THE PRESIDENT (Professor J. Husband, F.R.C.Sc.I., M.Inst.C.E.) extended a hearty welcome to the President and members of the British Section of the Societe des Ingenieurs Civils de France, and said that his pleasure in so doing was rendered all the greater by reason of the fact that he had been a member of that body for 34 years.
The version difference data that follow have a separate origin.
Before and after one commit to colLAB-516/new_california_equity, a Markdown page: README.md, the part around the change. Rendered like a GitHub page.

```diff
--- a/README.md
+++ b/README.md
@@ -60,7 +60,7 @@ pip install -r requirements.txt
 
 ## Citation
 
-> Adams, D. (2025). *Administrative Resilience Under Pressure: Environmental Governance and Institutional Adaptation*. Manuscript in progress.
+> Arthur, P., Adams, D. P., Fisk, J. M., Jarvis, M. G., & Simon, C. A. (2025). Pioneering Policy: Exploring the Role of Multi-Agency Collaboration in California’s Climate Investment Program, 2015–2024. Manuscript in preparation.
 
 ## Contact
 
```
THE structural engineer, when designing the construction of buildings to be erected in the area under the jurisdiction of the London County Council, must keep foremost in his mind the requirements of the London Building Acts. These Acts deal primarily with methods of construction and every structural engineer should possess as complete a knowledge of their requirements as he possesses of the principles of structural engineering. To understand the present legislation it is necessary to possess a knowledge of construction in every kind of material. I have always taken it as an axiom "that what is good structural engineering is good building Act,” and this paper will I hope make it apparent that this axiom is true. It has always appeared to me that the principal difficulty in mastering the London Building Act is the lack of information on the earlier Acts which would give the student an opportunity of appreciating the derivation of the principal clauses in their present form. After reading all the Acts relating to building in London which have been placed on the statute book since 1667 I decided to take certain sections in the London Building Act, 1930, and to trace them back to their inception. The results of these investigations were so illuminating to me that I have ventured to offer some of them to you to-night in the form of this paper.